Guest post by Jacoba Urist
For most of us, the thought of choosing ourselves at the expense of our children is pretty hard to imagine. And yet, financial planners tell us that’s exactly what we should do when it comes to saving for retirement or college. If you can only put money aside for one or the other, today, they vote for the retirement fund every time.
Here’s the logic: There are lots of ways to cover your kid’s tuition financial aid, scholarships, student loans. But similar options just don’t exist for your golden years. Personal finance experts liken it to those flight safety announcements. You’re supposed to put your own oxygen mask on first before you help a child with theirs, no matter how counterintuitive that might feel as a parent.
Then there’s the reality. Most mothers I spoke to say that, if push came to shove, they’re not so sure they could actually put their oxygen mask on first. And the same goes for retirement. You may know it makes good financial sense to fund your 401(k) over a college savings plan, but most parents react from a deeply emotional place when it comes to their child’s education.
I know I heard about my father running to the bank the day I was born, in a blizzard, to open my college fund, long before I ever thought about a having a family of my own. But it really doesn’t have to be so black or white, one account or the other. There are plenty of ways to help your family get closer to both of its long-term financial goals, even if you aren’t able to sock away as much as you’d like for retirement and college right now.
Look at your credit cards.

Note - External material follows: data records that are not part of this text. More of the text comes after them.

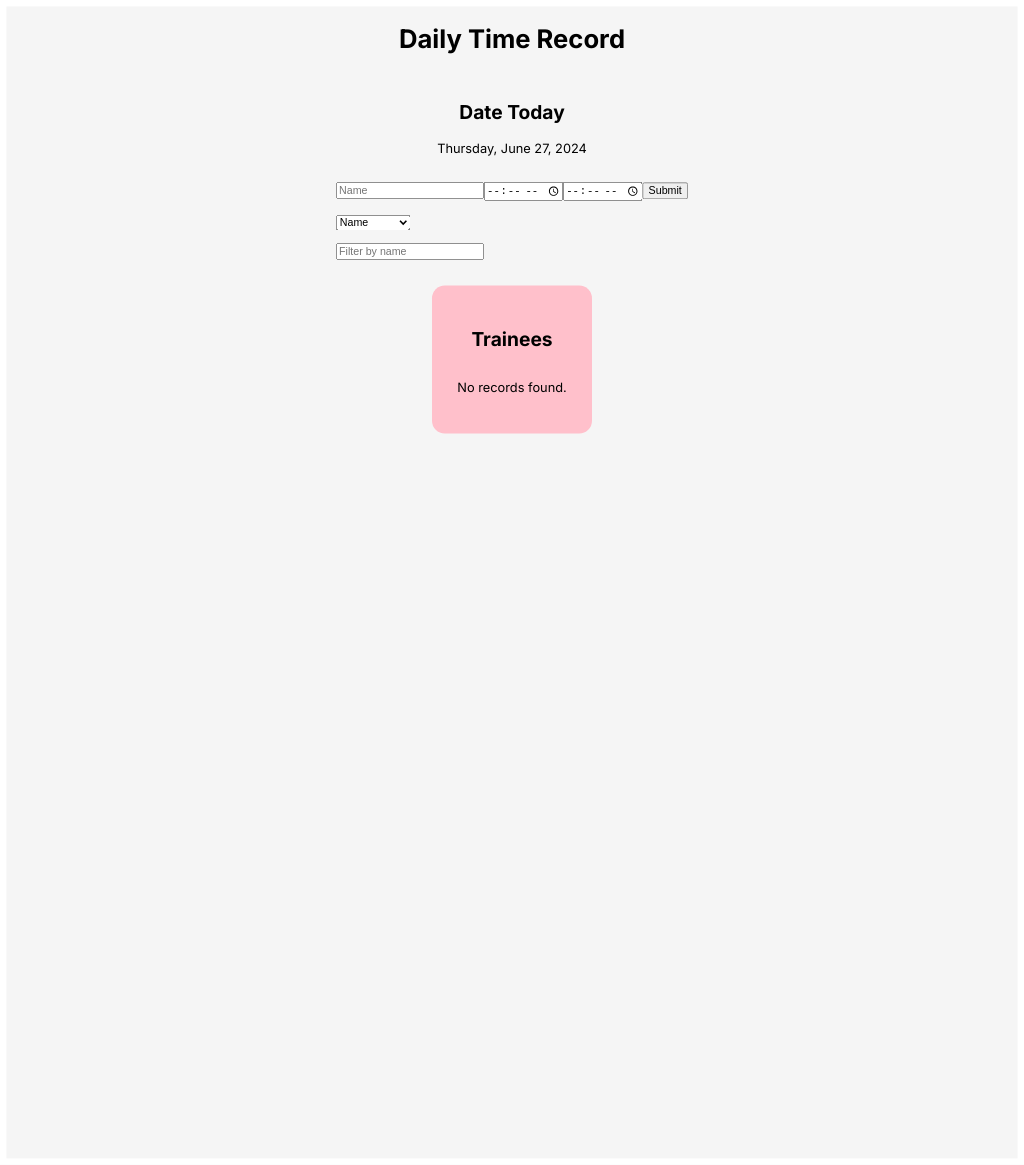
Repository: EeeeeEyyyy/daily_time_record
Page: /
An editor plug-in stored every save of this project. The page is shown before and after the next save, followed by the edit.
The browser window is 1280 px wide. The pictures show the whole page, at 80% of full size.
The project was rebuilt for these pictures with package versions that can differ from the ones it lists, and the page was loaded fresh each time. The framework's server and built-in components were replaced by stand-ins that run in the browser. Also part of the build but not shown: next.config.mjs, src/app/globals.css.

Above is the page before, as saved 2024-06-27 15:35:10.

### src/app/layout.js
import { Inter } from "next/font/google";
import "./globals.css";

const inter = Inter({ subsets: ["latin"] });

export const metadata = {
  title: "Daily Time Record",
  description: "Generated by create next app",
};

export default function RootLayout({ children }) {
  return (
    <html lang="en">
      <body className={inter.className}>{children}</body>
    </html>
  );
}

### src/app/page.js
"use client";
import React, { useEffect, useState } from 'react';
import styles from './page.module.css';
const DailyTimeRecord = () => {
  const [data, setData] = useState([]);
  const [name, setName] = useState('');
  const [arrivalTime, setArrivalTime] = useState('');
  const [timeOut, setTimeOut] = useState('');
  const [date, setDate] = useState('');
  const [errors, setErrors] = useState({ name: '', arrivalTime: '', timeOut: '' });
  const [filter, setFilter] = useState('');
  const [filterType, setFilterType] = useState('name');
  const [editIndex, setEditIndex] = useState(null);
  useEffect(() => {
    const storedData = JSON.parse(localStorage.getItem('user')) || [];
    setData(storedData);
    setDate(getCurrentDate());
  }, []);
  const getCurrentDate = () => {
    const now = new Date();
    return now.toLocaleDateString('en-US', {
      weekday: 'long',
      year: 'numeric',
      month: 'long',
      day: 'numeric'
    });
  };
  const formatTimeForInput = (time) => {
    const date = new Date();
    const [hours, minutes] = time.split(':');
    date.setHours(hours);
    date.setMinutes(minutes);
    return date.toTimeString().slice(0, 5);
  };
  const handleChangeName = (value) => {
    setName(value);
  };
  const handleChangeArrivalTime = (value) => {
    setArrivalTime(value);
  };
  const handleChangeTimeOut = (value) => {
    setTimeOut(value);
  };
  const handleSubmit = () => {
    const newErrors = {
      name: name ? '' : 'Name is required bago mag submit',
      arrivalTime: arrivalTime ? '' : 'Arrival time is required bago mag submit',
      timeOut: timeOut ? '' : 'Time out is required  bago mag submit'
    };
    if (newErrors.name || newErrors.arrivalTime || newErrors.timeOut) {
      setErrors(newErrors);
      return;
    }
    const payload = {
      name,
      date,
      arrivalTime: formatTimeForInput(arrivalTime),
      timeOut: formatTimeForInput(timeOut)
    };
    if (editIndex !== null) {
      const updatedData = data.map((item, index) =>
        index === editIndex ? payload : item
      );
      setData(updatedData);
      localStorage.setItem('user', JSON.stringify(updatedData));
      setEditIndex(null);
    } else {
      const updatedData = [...data, payload];
      setData(updatedData);
      localStorage.setItem('user', JSON.stringify(updatedData));
    }
    setName('');
    setArrivalTime('');
    setTimeOut('');
    setErrors({ name: '', arrivalTime: '', timeOut: '' });
  };
  const handleDelete = (index) => {
    const updatedData = data.filter((_, i) => i !== index);
    setData(updatedData);
    localStorage.setItem('user', JSON.stringify(updatedData));
  };
  const handleEdit = (index) => {
    const record = data[index];
    setName(record.name);
    setArrivalTime(record.arrivalTime);
    setTimeOut(record.timeOut);
    setEditIndex(index);
  };
  const handleFilterChange = (e) => {
    setFilter(e.target.value);
  };
  const handleFilterTypeChange = (e) => {
    setFilterType(e.target.value);
  };
  const filteredData = data.filter((item) => {
    const searchTerm = filter.toLowerCase();
    if (filterType === 'name') {
      return item.name.toLowerCase().includes(searchTerm);
    } else if (filterType === 'date') {
      return item.date.toLowerCase().includes(searchTerm);
    } else if (filterType === 'arrivalTime') {
      return item.arrivalTime.toLowerCase().includes(searchTerm);
    } else if (filterType === 'timeOut') {
      return item.timeOut.toLowerCase().includes(searchTerm);
    }
    return false;
  });
  return (
    <div className={styles.main}>
              <h1>Daily Time Record</h1>
      <div className={styles.date}>
        <h2>Date Today</h2>
        <p>{date}</p>
      </div>
<div className={styles.input_field}>
        <input
        type="text"
        placeholder="Name"
        value={name}
        onChange={(e) => handleChangeName(e.target.value)}
      />
      {errors.name && <p style={{ color: 'red' }}>{errors.name}</p>}
      <input
        type="time"
        placeholder="Time of Arrival"
        value={arrivalTime}
        onChange={(e) => handleChangeArrivalTime(e.target.value)}
      />
      {errors.arrivalTime && <p style={{ color: 'red' }}>{errors.arrivalTime}</p>}
      <input
        type="time"
        placeholder="Time Out"
        value={timeOut}
        onChange={(e) => handleChangeTimeOut(e.target.value)}
      />
      {errors.timeOut && <p style={{ color: 'red' }}>{errors.timeOut}</p>}
      <button onClick={handleSubmit}>
        {editIndex !== null ? 'Update' : 'Submit'}
      </button>
      <div style={{ marginTop: '1rem' }}>
        <select value={filterType} onChange={handleFilterTypeChange}>
          <option value="name">Name</option>
          <option value="date">Date</option>
          <option value="arrivalTime">Arrival Time</option>
          <option value="timeOut">Time Out</option>
        </select>
        <input
          type="text"
          placeholder={`Filter by ${filterType}`}
          value={filter}
          onChange={handleFilterChange}
          style={{ display: 'block', marginTop: '1rem' }}
        />
      </div>
</div>
      <div className={styles.trainees_m}style={{ marginTop: '1rem' }}>
        <h2>Trainees</h2>
        {filteredData.length > 0 ? (
          filteredData.map((item, index) => (
            <div className={styles.trainees} key={index} style={{ marginBottom: '1rem' }}>
         <div className={styles.details}>
               <pre >
                <span className={styles.details_b}>Name:</span> {item.name}<br />
                <span className={styles.details_b}>Date:</span> {item.date}<br />
                <span className={styles.details_b}>Time of Arrival:</span> {item.arrivalTime}<br />
                <span className={styles.details_b}>Time Out:</span> {item.timeOut}
              </pre>
         </div>
             <div className={styles.button_e_d}> <button onClick={() => handleEdit(index)}>Edit</button>
              <button onClick={() => handleDelete(index)}>Delete</button></div>
            </div>
          ))
        ) : (
          <p>No records found.</p>
        )}
      </div>
    </div>
  );
};
export default DailyTimeRecord;

### src/app/page.module.css
.main{
    background-color: #f5f5f5;
    height: 200vh;
    display:flex;
    flex-direction:column;
    align-items:center;
    gap:1rem;
}
.trainees_m{
border-radius:1rem;
background:pink;
padding:2rem;
margin:2rem;
display:flex ;
flex-direction:column;
align-items: center;
}
.trainees{
    display: flex;
    flex-direction: row;
    justify-content:space-between;
    background: rgba( 255, 255, 255, 0.25 );
box-shadow: 0 8px 32px 0 rgba( 31, 38, 135, 0.37 );
backdrop-filter: blur( 4px );
-webkit-backdrop-filter: blur( 4px );
border-radius: 1rem;
border: 1px solid rgba( 255, 255, 255, 0.18 );
    margin:1rem 2rem;
    padding: 1rem 2.5rem;
    width:30rem;
}
.details_b{
    font-weight: bold;
}
.button_e_d{
    display: flex;
    flex-direction: row;
    justify-content:center;
    gap:1rem;
    height:2rem;
    align-items: center;
    padding-top:1.8rem;

}
.date{
    text-align: center;
}
.inputfield{
    display: flex;
    flex-direction: column;

}

After the next save:
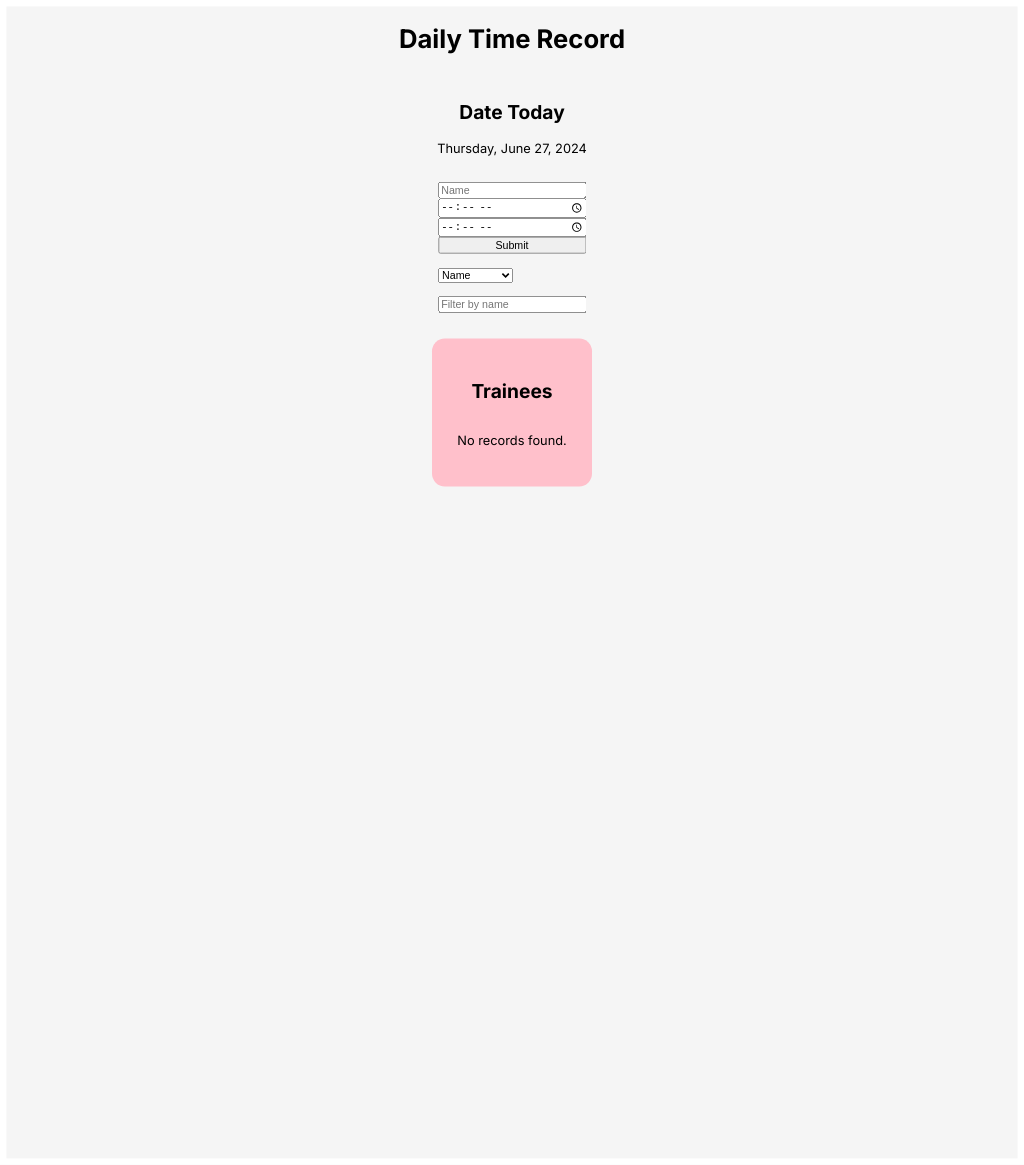
Saved 4 s later.
--- a/src/app/page.module.css
+++ b/src/app/page.module.css
@@ -45,8 +45,9 @@ border: 1px solid rgba( 255, 255, 255, 0.18 );
 .date{
     text-align: center;
 }
-.inputfield{
+.input_field{
     display: flex;
     flex-direction: column;
 
+
 }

Everyone agrees it doesn’t make sense to carry big credit card balances. Pay off high-interest cards before you fund a Roth or a 529 account. There’s no use getting single digit interest on your savings, while paying double digit interest on your cards.
And then focus on keepings things off of them in the future. It’s hard with a growing family. But the less high interest you have to pay, the more wiggle room you have every month for your retirement or your kid’s college fund.
Look in the toy box.
What grandparent doesn’t like to buy gifts? But try asking them to hold off on that new doll or dump truck and make a special contribution to their grandchild’s diploma instead. Be upfront about your dilemma.
Explain that $25 or $50 on special occasions will add up to thousands when the tuition bill comes around. Assure them that they will get “credit” down the road (Grandma and Grandpa Johnson paid for your first semester!) and that your child will surely appreciate the gift much more as an adult than, say, a train table today.
FinAid, FAFSA4caster, and the U.S. Department of Education’s website are all great places to start. Understanding the cost of college, the kinds of loans available, and how financial aid is calculated go a long way to helping your family plan for the future.
For one thing, financial aid formulas don’t count retirement savings in “total parental assets.” Even if you a have a million dollars squirreled away in that 401(k), a school may still pitch in. And now, you can withdraw money from an IRA penalty-free to pay for certain higher education expenses (like textbooks and the tuition bill). So at worst, you’re just hedging your bets, and you can do both: save for retirement today and use the money for college, if you need to, later.
Jacoba Urist, Esq. is a lawyer, writer and mom in Manhattan. She’s currently working on a book, “The Happiest Parent,” about estate planning and personal finance, specifically for parents. Over the past year, she’s interviewed hundreds of mothers and researched (almost) every aspect of protecting your family’s long-term well-being, and she came to one overwhelming conclusion: The Happiest Parent is the one who plans for the future no matter how hard it may seem today.
Jacoba earned her Juris Doctorate from New York University in 2002 as well as her Masters in Taxation in 2004. She also has a Masters from The Johns Hopkins University Institute for Policy Studies where she studied economic and regulatory issues. She’s practiced at one of the country’s top law firms and written on a wide range of topics for legal professionals.